On the first Saturday of 2010 roughly 1,500 demonstrators marched in Tel Aviv in the closing event of the action week against the siege on Gaza.
Demonstrators from the multi-member Coalition against the Siege marched from Rabin Square to the Tel Aviv Museum, holding a rally opposite the Ministry of Defense. There, calling for both the lifting of the siege and the prosecution of Israeli war criminals, they heard speeches from Member of Knesset Hanin Zuabi (Balad), former MK Uri Avneri, and members of the Nazareth and the Tel Aviv municipalities Abir Copty (Hadash) and Yael Ben-Yeffet (City for All). The demonstration and the march, which blocked off some of Tel Aviv's main streets for more than an hour, were widely covered by mainstream media.
Activists in the Coalition promise that although the week of action is over they will not cease in their fight for the end of the siege and the occupation as a whole.
More than a thousand Palestinian and Jewish Israeli citizens from all over the country participated Thursday in a demonstration at the Erez checkpoint on the Gaza border. The demonstration, organized by the High Committee of Israeli Palestinians and joined by the Coalition against the Siege, was part of the international week of action against the siege, marking one year to the Israeli attack on Gaza, and was coordinated with a similar demonstration on the other side of the wall – in Gaza itself.
The demonstrators, surrounded by massive forces of Israeli army and police, chanted slogans against the siege and heard speeches by several Israeli Members of Knesset as well as amplified phone speeches from within Gaza.
After about two hours the demonstration ended peacefully.
As part of the events marking the first anniversary to Israel's brutal attack on Gaza, a small demonstration was held Tuesday in Be'er-Sheva, near the Ben-Gurion University. The demonstration called for the end of Israel's occupation and the prolonged siege on Gaza and held some 20 Palestinian and Jewish participants.
About 30 minutes before the time scheduled for the demonstration, early comers were shocked to see that vast numbers of police forces where already setting up near the university gates. There were 4 large 'Transits', 2 of them riot police, 2-3 regular police cars and about 20 police officers and 15 border policemen. The chief of police on the scene informed protestors that the vigil was illegal (which was of course untrue) and that he was already authorized to disperse the event and make arrests. Eventually demonstrators managed to carry their protest – with the police promising that next time they will surely arrest anyone demonstrating.
Meanwhile, both the Jerusalem (Hebrew) University and the Haifa University have canceled the permit given to students to hold memorial and protest events within university grounds, commemorating the attack on Gaza one year ago. These attacks on voices of dissent are in their own right a reminder of the days of the Gaza war, when 800 Israeli (mainly Palestinian) were arrested for demonstrating against the brutal attack.
Earlier this week, launching the one week long international campaign against the siege on Gaza, on the occasion of the first anniversary to Israel's war on Gaza, 500 Palestinian and Jewish demonstrators marched the streets of Jaffa Saturday night.

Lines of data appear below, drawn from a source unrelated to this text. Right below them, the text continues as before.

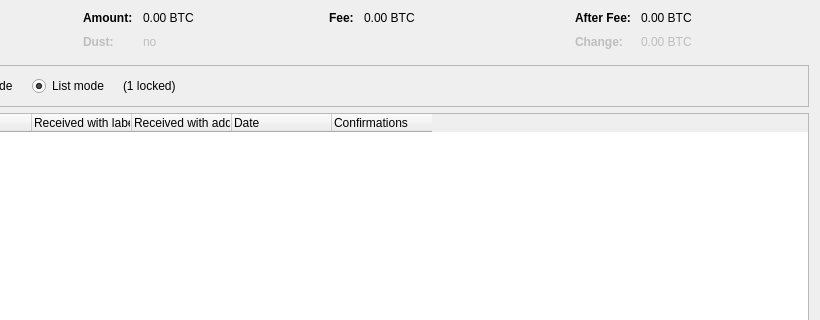
This is src/qt/forms/coincontroldialog.ui in vtsxking/ignitecoin as Qt 5 draws it before an edit; both pictures show x 180 to 1000 and y 0 to 320 of the 1000 by 500 pixel window. The edited form follows.
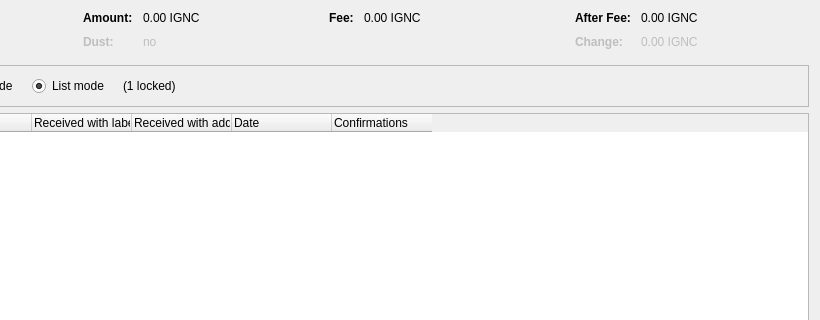
This is the edited form. Custom widgets are drawn as their Qt base class.

Commit message: changed btc to ignc for all files

Patch:
```diff
--- a/src/qt/forms/coincontroldialog.ui
+++ b/src/qt/forms/coincontroldialog.ui
@@ -132,7 +132,7 @@
           <enum>Qt::ActionsContextMenu</enum>
          </property>
          <property name="text">
-          <string notr="true">0.00 BTC</string>
+          <string notr="true">0.00 IGNC</string>
          </property>
          <property name="textInteractionFlags">
           <set>Qt::LinksAccessibleByMouse|Qt::TextSelectableByKeyboard|Qt::TextSelectableByMouse</set>
@@ -212,7 +212,7 @@
           <enum>Qt::ActionsContextMenu</enum>
          </property>
          <property name="text">
-          <string notr="true">0.00 BTC</string>
+          <string notr="true">0.00 IGNC</string>
          </property>
          <property name="textInteractionFlags">
           <set>Qt::LinksAccessibleByMouse|Qt::TextSelectableByKeyboard|Qt::TextSelectableByMouse</set>
@@ -257,7 +257,7 @@
           <enum>Qt::ActionsContextMenu</enum>
          </property>
          <property name="text">
-          <string notr="true">0.00 BTC</string>
+          <string notr="true">0.00 IGNC</string>
          </property>
          <property name="textInteractionFlags">
           <set>Qt::LinksAccessibleByMouse|Qt::TextSelectableByKeyboard|Qt::TextSelectableByMouse</set>
@@ -292,7 +292,7 @@
           <enum>Qt::ActionsContextMenu</enum>
          </property>
          <property name="text">
-          <string notr="true">0.00 BTC</string>
+          <string notr="true">0.00 IGNC</string>
          </property>
          <property name="textInteractionFlags">
           <set>Qt::LinksAccessibleByMouse|Qt::TextSelectableByKeyboard|Qt::TextSelectableByMouse</set>
```
The commit also changes 106 other files.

Demonstrators were calling to end the siege on Gaza and the occupation as a whole, linked the local struggle of Palestinians inside Israel against policies of ethnic cleansing to the broader Palestinian struggle, and called for the prosecution of Israeli war criminals.
The demonstration ended with a remembrance rally near a local mosque.
On the very next morning, Sunday, 25 Israeli activists tried to directly breech the siege by marching south towards the Gaza Strip on the Israeli beach of Zikim. As the activists were getting closer to an army barrier they were stopped by soldiers and police. A high ranking officer present told the demonstrators that he could not promise that he and his men will avoid opening fire at them if they proceed.
Challenging the legality of the siege, activists tried to cross the line of soldiers, and some even got into the sea, trying to swim around the barrier. The activists were soon stopped by the police, using motored water vessels and horses. 16 were arrested in suspicion of violating a military order, later to be released at the Sderot police station, but barred from returning to the area near Gaza for two weeks.